§ WHAT YOU NEED TO DO: Look through the entries below and count the lines with the word "states" in them; give only the number.

━━━━━━━━━━━━━━━━

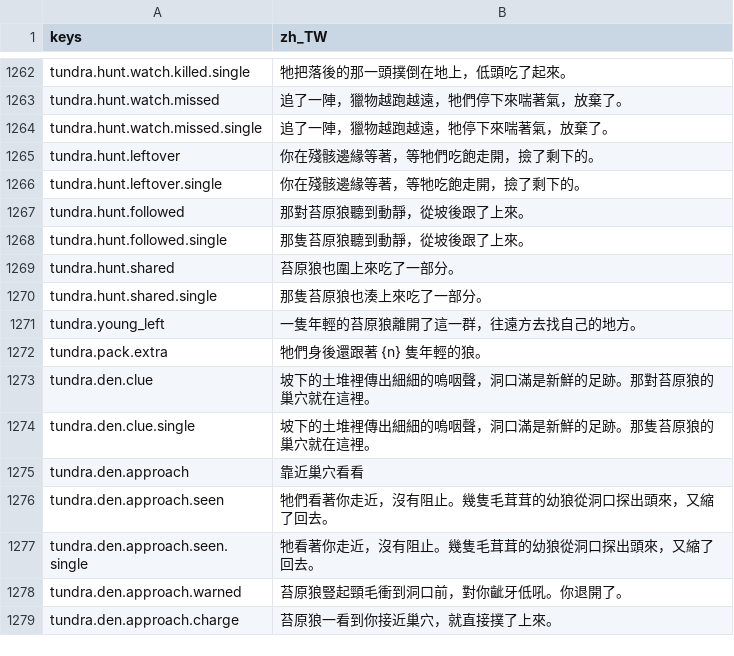
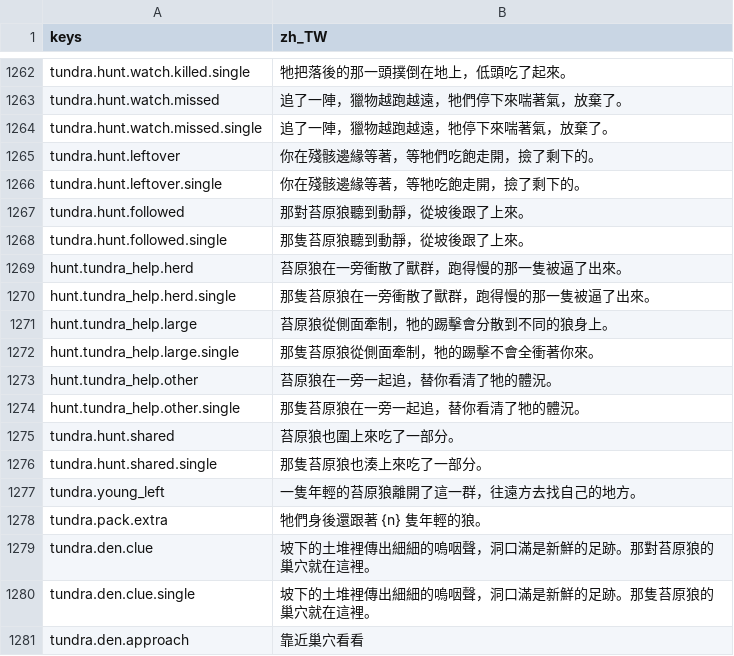
Before and after one commit to gigd123/wolf-life, a CSV file: localization/strings_zh_TW.csv, drawn as a sheet; only a part is shown, gaps mark what is left out; the shorter side is filled out with more unchanged rows; the diff names each change by its address in the sheet, - before the commit and + after, or states it on an @@ line.

```diff
--- a/localization/strings_zh_TW.csv
+++ b/localization/strings_zh_TW.csv
+row 1269: hunt.tundra_help.herd | 苔原狼在一旁衝散了獸群，跑得慢的那一隻被逼了出來。
+row 1270: hunt.tundra_help.herd.single | 那隻苔原狼在一旁衝散了獸群，跑得慢的那一隻被逼了出來。
+row 1271: hunt.tundra_help.large | 苔原狼從側面牽制，牠的踢擊會分散到不同的狼身上。
+row 1272: hunt.tundra_help.large.single | 那隻苔原狼從側面牽制，牠的踢擊不會全衝著你來。
+row 1273: hunt.tundra_help.other | 苔原狼在一旁一起追，替你看清了牠的體況。
+row 1274: hunt.tundra_help.other.single | 那隻苔原狼在一旁一起追，替你看清了牠的體況。
```
Also changed, not shown: 4 other files.
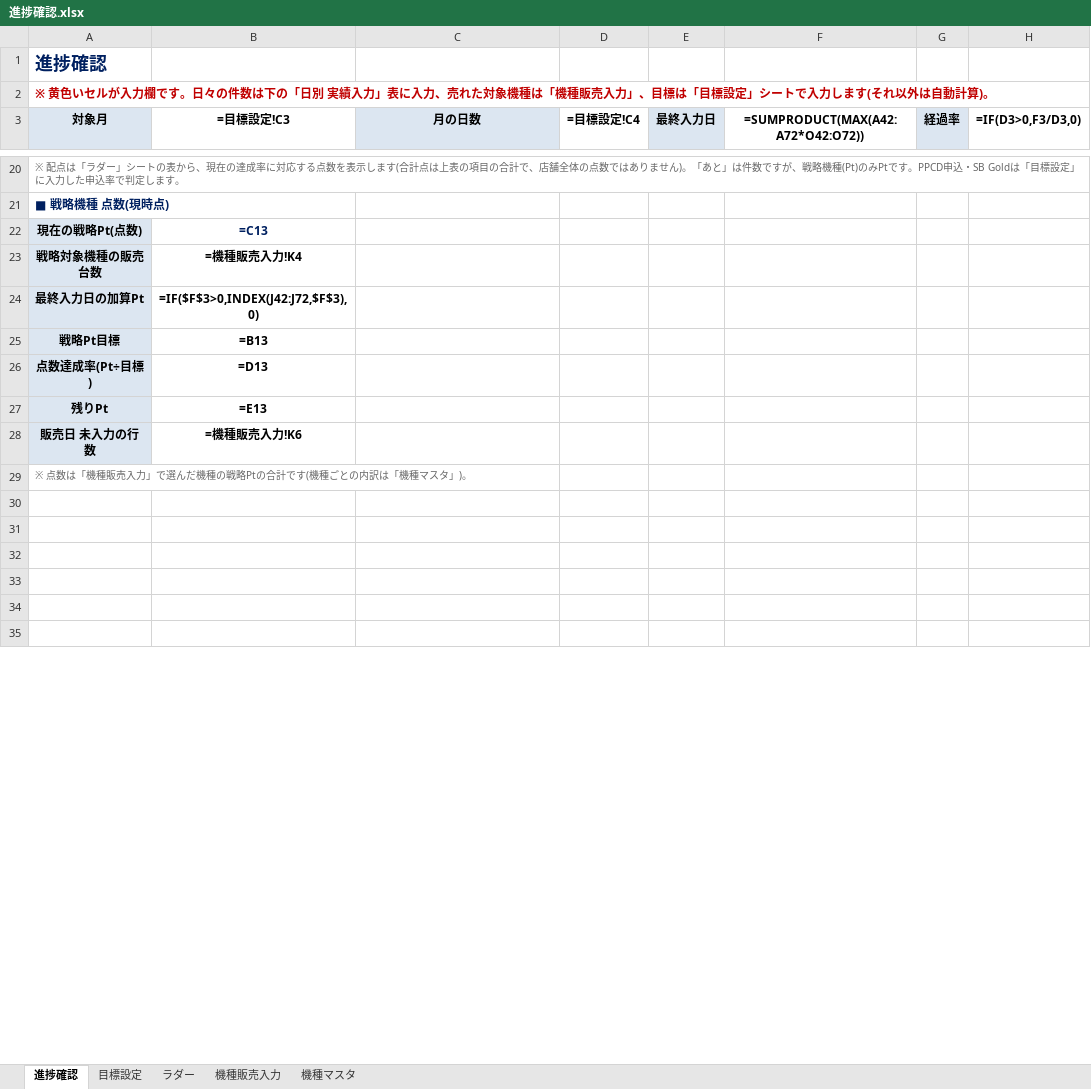
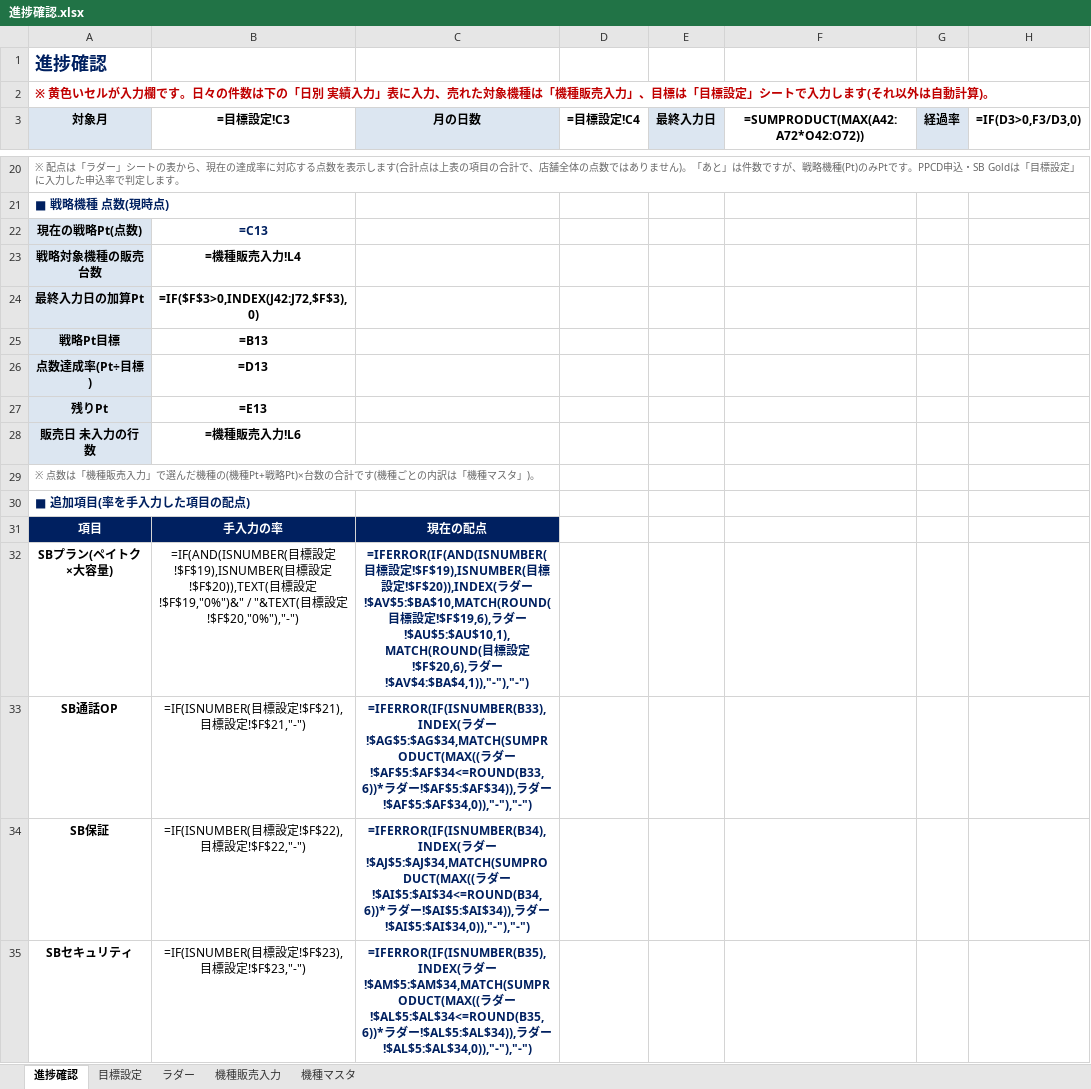
Before and after one commit to blackout0802/Excel, an Excel workbook: 進捗確認.xlsx, sheet 進捗確認, drawn as a sheet; only a part is shown, gaps mark what is left out; values as stored, in another font and other column widths than the file's, no borders; formulas without a stored value are shown as written; charts and pictures and conditional formats not drawn; rows hold the shown columns only; the diff covers the shown part only; the diff names each change by its address in the sheet, - before the commit and + after, or states it on an @@ line.

```diff
--- a/進捗確認.xlsx (sheet 進捗確認)
+++ b/進捗確認.xlsx (sheet 進捗確認)
-B23 (=目標設定!C3): =機種販売入力!K4
+B23 (=目標設定!C3): =機種販売入力!L4
-B28 (=目標設定!C3): =機種販売入力!K6
+B28 (=目標設定!C3): =機種販売入力!L6
-A29 (対象月): …だ機種の戦略Ptの合計で…
+A29 (対象月): …だ機種の(機種Pt+戦略Pt)×台数の合計で…
-A30 (対象月): (empty)
+A30 (対象月): ■ 追加項目(率を手入力した項目の配点)
-row 31: (empty)
+row 31: 項目 | 手入力の率 | 現在の配点
-A31:C31 fill: none
+A31:C31 fill: #002060
-row 32: (empty)
+row 32: SBプラン(ペイトク×大容量) | =IF(AND(ISNUMBER(目標設定!$F$19),ISNUMBER(目標設定!$F$20)),TEXT(目標設定!$F$19,"0%")&" / "&TEXT(目標設定!$F$20,"0%"),"-") | =IFERROR(IF(AND(ISNUMBER(目標設定!$F$19),ISNUMBER(目標設定!$F$20)),INDEX(ラダー!$AV$5:$BA$10,MATCH(ROUND(目標設定!$F$19,6),ラダー!$AU$5:$AU$10,1),MATCH(ROUND(目標設定!$F$20,6),ラダー!$AV$4:$BA$4,1)),"-"),"-")
-row 33: (empty)
+row 33: SB通話OP | =IF(ISNUMBER(目標設定!$F$21),目標設定!$F$21,"-") | =IFERROR(IF(ISNUMBER(B33),INDEX(ラダー!$AG$5:$AG$34,MATCH(SUMPRODUCT(MAX((ラダー!$AF$5:$AF$34<=ROUND(B33,6))*ラダー!$AF$5:$AF$34)),ラダー!$AF$5:$AF$34,0)),"-"),"-")
-row 34: (empty)
+row 34: SB保証 | =IF(ISNUMBER(目標設定!$F$22),目標設定!$F$22,"-") | =IFERROR(IF(ISNUMBER(B34),INDEX(ラダー!$AJ$5:$AJ$34,MATCH(SUMPRODUCT(MAX((ラダー!$AI$5:$AI$34<=ROUND(B34,6))*ラダー!$AI$5:$AI$34)),ラダー!$AI$5:$AI$34,0)),"-"),"-")
-row 35: (empty)
+row 35: SBセキュリティ | =IF(ISNUMBER(目標設定!$F$23),目標設定!$F$23,"-") | =IFERROR(IF(ISNUMBER(B35),INDEX(ラダー!$AM$5:$AM$34,MATCH(SUMPRODUCT(MAX((ラダー!$AL$5:$AL$34<=ROUND(B35,6))*ラダー!$AL$5:$AL$34)),ラダー!$AL$5:$AL$34,0)),"-"),"-")
```
Also changed, not shown: 41 edited cells and cell formats elsewhere in this sheet, sheet 機種販売入力, sheet 機種マスタ, sheet ラダー, sheet 目標設定, charts or pictures.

━━━━━━━━━━━━━━━━

§ SOLUTION BELOW: 2